> Task: Only the number is wanted: how many lines in the data contain "strategy"?

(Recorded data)
=== Section Start ===

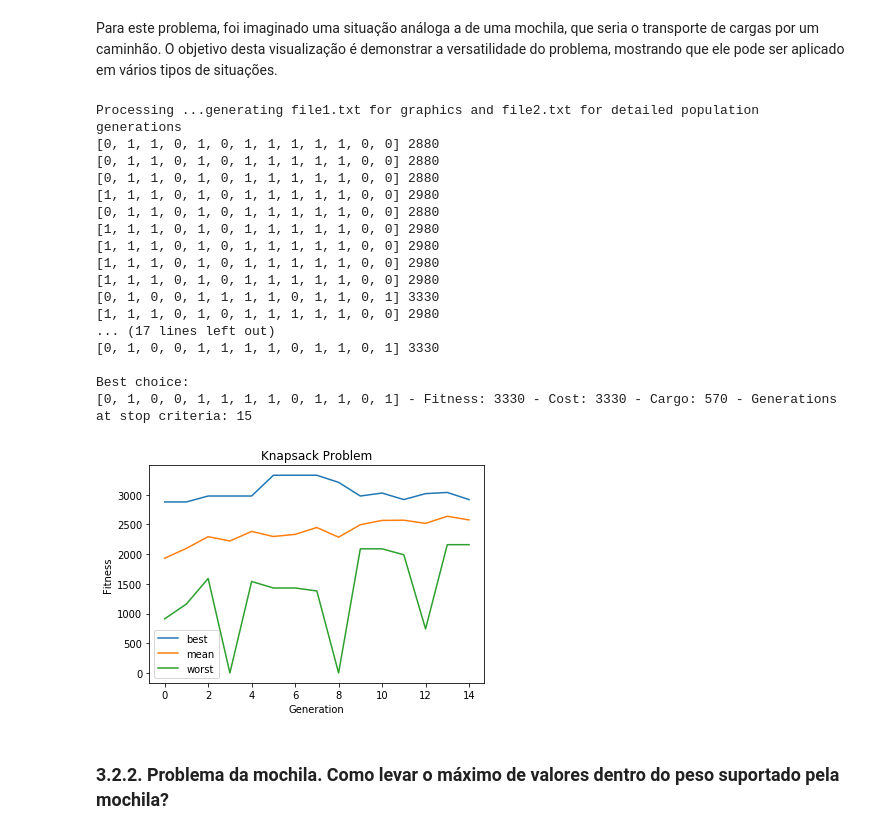
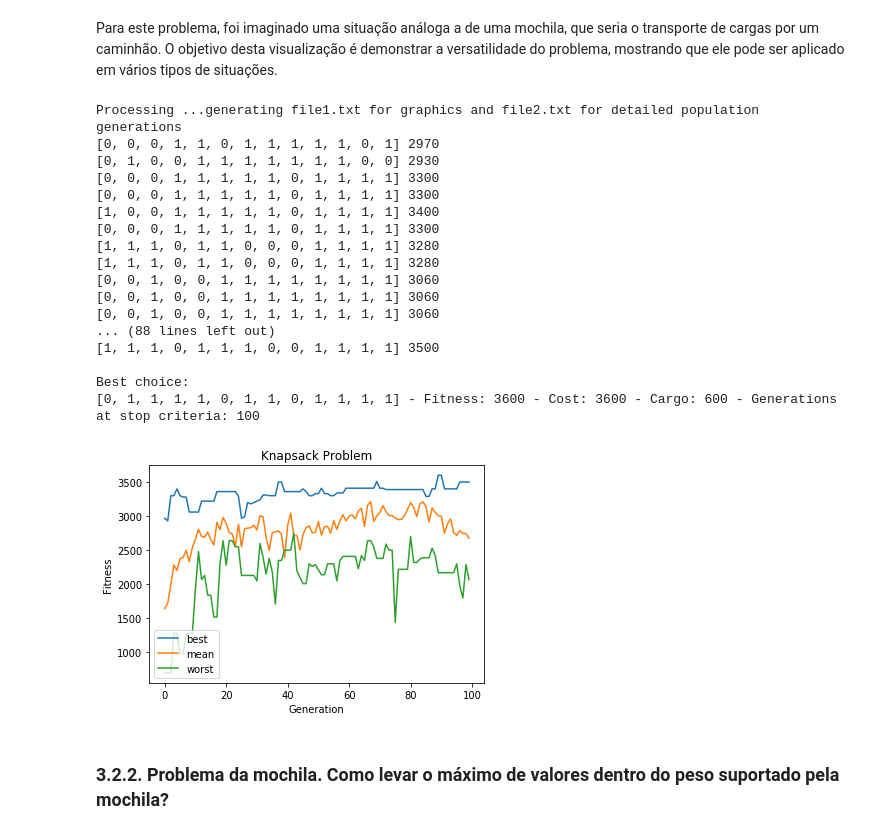
Before and after one commit to edbkei/MO416PROJ2, a Jupyter notebook: Project2/project2.ipynb, the cells around one changed output. Cells and saved outputs as stored; diff of their text form; code cells hidden in the pictures.

```diff
--- a/Project2/project2.ipynb
+++ b/Project2/project2.ipynb
@@ -191,54 +197,54 @@ Para este problema, foi imaginado uma situação análoga a de uma mochila, que
 config = Config({
     'problem': {
     'type': ProblemType.MAXIMIZATION,                           # MINIMIZATION, MAXIMIZATION
     'values': [0, 1],
     'costs': [100, 350, 200, 90, 500, 250, 220, 360, 150, 700, 400, 230, 550],
     'weights': [50, 90, 30, 40, 100, 70, 20, 80, 80, 90, 50, 30, 70],
     'cargo': 600
     },
     'selection': {
-        'strategy': SelectionStrategy.ROULETTE, # ROULETTE, TORNAMENT_BATTLE_ROYALE, or TOURNAMENT_PLAYOFF
+        'strategy': SelectionStrategy.ROULETTE,               # ROULETTE, TOURNAMENT_BATTLE_ROYALE, or TOURNAMENT_PLAYOFF
     },
     'reproduction': {
-        'strategy': ReproductionStrategy.SEXUAL_SINGLE_POINT,  # ASEXUAL, SEXUAL_SINGLE_POINT, SEXUAL_DOUBLE_POINTS
+        'strategy': ReproductionStrategy.SEXUAL_SINGLE_POINT,   # ASEXUAL, SEXUAL_SINGLE_POINT, SEXUAL_DOUBLE_POINTS
         'rate': 0.4
     },
     'mutation': {
-        'strategy': MutationStrategy.FLIP,            # FLIP, SWAP, SEQUENCE_SWAP
+        'strategy': MutationStrategy.SEQUENCE_SWAP,                      # FLIP, SWAP, SEQUENCE_SWAP
         'rate': 0.1
     },
     'generation': {
-        'strategy': GenerationStrategy.EXCHANGE,               # EXCHANGE, ELITISM, STEADY_STATE
+        'strategy': GenerationStrategy.EXCHANGE,                # EXCHANGE, ELITISM, STEADY_STATE
         'population_size': 25,
     },
     'stop_criteria': {
-        'num_generations': 10, #Used only on MAX_GENERATIONS and STEADY_PERIOD
-        'type': StopCriteriaType.STEADY_PERIOD                 # MAX_GENERATION, MAX_FITNESS, CONVERGENCE, STEADY_PERIOD
+        'num_generations': 100,                                 # Used only on MAX_GENERATIONS and STEADY_PERIOD
+        'type': StopCriteriaType.MAX_GENERATIONS                 # MAX_GENERATIONS, MAX_FITNESS, CONVERGENCE, STEADY_PERIOD
         }
 })
 
 generationsResult = GeneticAlgorithmFacade(config).execute()
 
 plot_fitness(generationsResult)
 # %% [output]
 Processing ...generating file1.txt for graphics and file2.txt for detailed population generations
-[0, 1, 1, 0, 1, 0, 1, 1, 1, 1, 1, 0, 0] 2880
-[0, 1, 1, 0, 1, 0, 1, 1, 1, 1, 1, 0, 0] 2880
-[0, 1, 1, 0, 1, 0, 1, 1, 1, 1, 1, 0, 0] 2880
-[1, 1, 1, 0, 1, 0, 1, 1, 1, 1, 1, 0, 0] 2980
-[0, 1, 1, 0, 1, 0, 1, 1, 1, 1, 1, 0, 0] 2880
-[1, 1, 1, 0, 1, 0, 1, 1, 1, 1, 1, 0, 0] 2980
-[1, 1, 1, 0, 1, 0, 1, 1, 1, 1, 1, 0, 0] 2980
-[1, 1, 1, 0, 1, 0, 1, 1, 1, 1, 1, 0, 0] 2980
-[1, 1, 1, 0, 1, 0, 1, 1, 1, 1, 1, 0, 0] 2980
-[0, 1, 0, 0, 1, 1, 1, 1, 0, 1, 1, 0, 1] 3330
-[1, 1, 1, 0, 1, 0, 1, 1, 1, 1, 1, 0, 0] 2980
-... (17 lines left out)
-[0, 1, 0, 0, 1, 1, 1, 1, 0, 1, 1, 0, 1] 3330
+[0, 0, 0, 1, 1, 0, 1, 1, 1, 1, 1, 0, 1] 2970
+[0, 1, 0, 0, 1, 1, 1, 1, 1, 1, 1, 0, 0] 2930
+[0, 0, 0, 1, 1, 1, 1, 1, 0, 1, 1, 1, 1] 3300
+[0, 0, 0, 1, 1, 1, 1, 1, 0, 1, 1, 1, 1] 3300
+[1, 0, 0, 1, 1, 1, 1, 1, 0, 1, 1, 1, 1] 3400
+[0, 0, 0, 1, 1, 1, 1, 1, 0, 1, 1, 1, 1] 3300
+[1, 1, 1, 0, 1, 1, 0, 0, 0, 1, 1, 1, 1] 3280
+[1, 1, 1, 0, 1, 1, 0, 0, 0, 1, 1, 1, 1] 3280
+[0, 0, 1, 0, 0, 1, 1, 1, 1, 1, 1, 1, 1] 3060
+[0, 0, 1, 0, 0, 1, 1, 1, 1, 1, 1, 1, 1] 3060
+[0, 0, 1, 0, 0, 1, 1, 1, 1, 1, 1, 1, 1] 3060
+... (88 lines left out)
+[1, 1, 1, 0, 1, 1, 1, 0, 0, 1, 1, 1, 1] 3500
 
 Best choice:
-[0, 1, 0, 0, 1, 1, 1, 1, 0, 1, 1, 0, 1] - Fitness: 3330 - Cost: 3330 - Cargo: 570 - Generations at stop criteria: 15
+[0, 1, 1, 1, 1, 0, 1, 1, 0, 1, 1, 1, 1] - Fitness: 3600 - Cost: 3600 - Cargo: 600 - Generations at stop criteria: 100
-[figure, old version]
+[figure, new version]
 # %% [markdown]
 ### 3.2.2. Problema da mochila. Como levar o máximo de valores dentro do peso suportado pela mochila?
 # %% [markdown]
```
Also changed, not shown: parts of 7 cells of this notebook.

=== Section End ===

> Result of this exercise: 8